Each entry that appears below should be restated exactly as it is.

*** Block opens ***

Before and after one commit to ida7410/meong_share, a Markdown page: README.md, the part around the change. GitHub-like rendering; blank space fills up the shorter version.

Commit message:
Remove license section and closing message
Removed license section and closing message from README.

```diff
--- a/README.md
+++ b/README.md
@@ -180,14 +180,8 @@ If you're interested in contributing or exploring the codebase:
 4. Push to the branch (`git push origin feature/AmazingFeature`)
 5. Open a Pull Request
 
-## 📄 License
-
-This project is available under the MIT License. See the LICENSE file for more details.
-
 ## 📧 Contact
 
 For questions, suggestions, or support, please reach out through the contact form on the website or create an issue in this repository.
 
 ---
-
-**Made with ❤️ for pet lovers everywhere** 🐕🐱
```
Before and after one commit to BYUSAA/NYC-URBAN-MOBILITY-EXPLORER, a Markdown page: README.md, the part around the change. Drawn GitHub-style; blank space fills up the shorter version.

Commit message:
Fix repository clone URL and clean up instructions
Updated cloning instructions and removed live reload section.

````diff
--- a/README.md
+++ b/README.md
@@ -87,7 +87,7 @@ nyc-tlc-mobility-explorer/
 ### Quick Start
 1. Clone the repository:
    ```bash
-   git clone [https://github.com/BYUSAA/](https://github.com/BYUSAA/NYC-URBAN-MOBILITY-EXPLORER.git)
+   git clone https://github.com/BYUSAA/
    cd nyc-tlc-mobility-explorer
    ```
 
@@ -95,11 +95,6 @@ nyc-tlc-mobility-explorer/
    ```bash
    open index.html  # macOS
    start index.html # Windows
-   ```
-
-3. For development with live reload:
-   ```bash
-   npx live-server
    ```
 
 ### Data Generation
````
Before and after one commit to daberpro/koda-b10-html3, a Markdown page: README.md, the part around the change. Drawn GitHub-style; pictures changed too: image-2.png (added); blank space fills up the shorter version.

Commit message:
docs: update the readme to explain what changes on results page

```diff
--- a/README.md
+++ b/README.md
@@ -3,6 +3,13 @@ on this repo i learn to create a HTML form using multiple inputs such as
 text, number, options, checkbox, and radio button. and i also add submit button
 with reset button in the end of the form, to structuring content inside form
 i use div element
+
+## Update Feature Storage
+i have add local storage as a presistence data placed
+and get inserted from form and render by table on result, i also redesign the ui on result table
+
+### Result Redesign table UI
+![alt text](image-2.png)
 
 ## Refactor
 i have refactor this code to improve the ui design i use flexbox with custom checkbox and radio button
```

*** Block closes ***

» Your solution
Before and after one commit to ida7410/meong_share, a Markdown page: README.md, the part around the change. GitHub-like rendering; blank space fills up the shorter version.

Commit message:
Remove license section and closing message
Removed license section and closing message from README.

```diff
--- a/README.md
+++ b/README.md
@@ -180,14 +180,8 @@ If you're interested in contributing or exploring the codebase:
 4. Push to the branch (`git push origin feature/AmazingFeature`)
 5. Open a Pull Request
 
-## 📄 License
-
-This project is available under the MIT License. See the LICENSE file for more details.
-
 ## 📧 Contact
 
 For questions, suggestions, or support, please reach out through the contact form on the website or create an issue in this repository.
 
 ---
-
-**Made with ❤️ for pet lovers everywhere** 🐕🐱
```
Before and after one commit to BYUSAA/NYC-URBAN-MOBILITY-EXPLORER, a Markdown page: README.md, the part around the change. Drawn GitHub-style; blank space fills up the shorter version.

Commit message:
Fix repository clone URL and clean up instructions
Updated cloning instructions and removed live reload section.

````diff
--- a/README.md
+++ b/README.md
@@ -87,7 +87,7 @@ nyc-tlc-mobility-explorer/
 ### Quick Start
 1. Clone the repository:
    ```bash
-   git clone [https://github.com/BYUSAA/](https://github.com/BYUSAA/NYC-URBAN-MOBILITY-EXPLORER.git)
+   git clone https://github.com/BYUSAA/
    cd nyc-tlc-mobility-explorer
    ```
 
@@ -95,11 +95,6 @@ nyc-tlc-mobility-explorer/
    ```bash
    open index.html  # macOS
    start index.html # Windows
-   ```
-
-3. For development with live reload:
-   ```bash
-   npx live-server
    ```
 
 ### Data Generation
````
Before and after one commit to daberpro/koda-b10-html3, a Markdown page: README.md, the part around the change. Drawn GitHub-style; pictures changed too: image-2.png (added); blank space fills up the shorter version.

Commit message:
docs: update the readme to explain what changes on results page

```diff
--- a/README.md
+++ b/README.md
@@ -3,6 +3,13 @@ on this repo i learn to create a HTML form using multiple inputs such as
 text, number, options, checkbox, and radio button. and i also add submit button
 with reset button in the end of the form, to structuring content inside form
 i use div element
+
+## Update Feature Storage
+i have add local storage as a presistence data placed
+and get inserted from form and render by table on result, i also redesign the ui on result table
+
+### Result Redesign table UI
+![alt text](image-2.png)
 
 ## Refactor
 i have refactor this code to improve the ui design i use flexbox with custom checkbox and radio button
```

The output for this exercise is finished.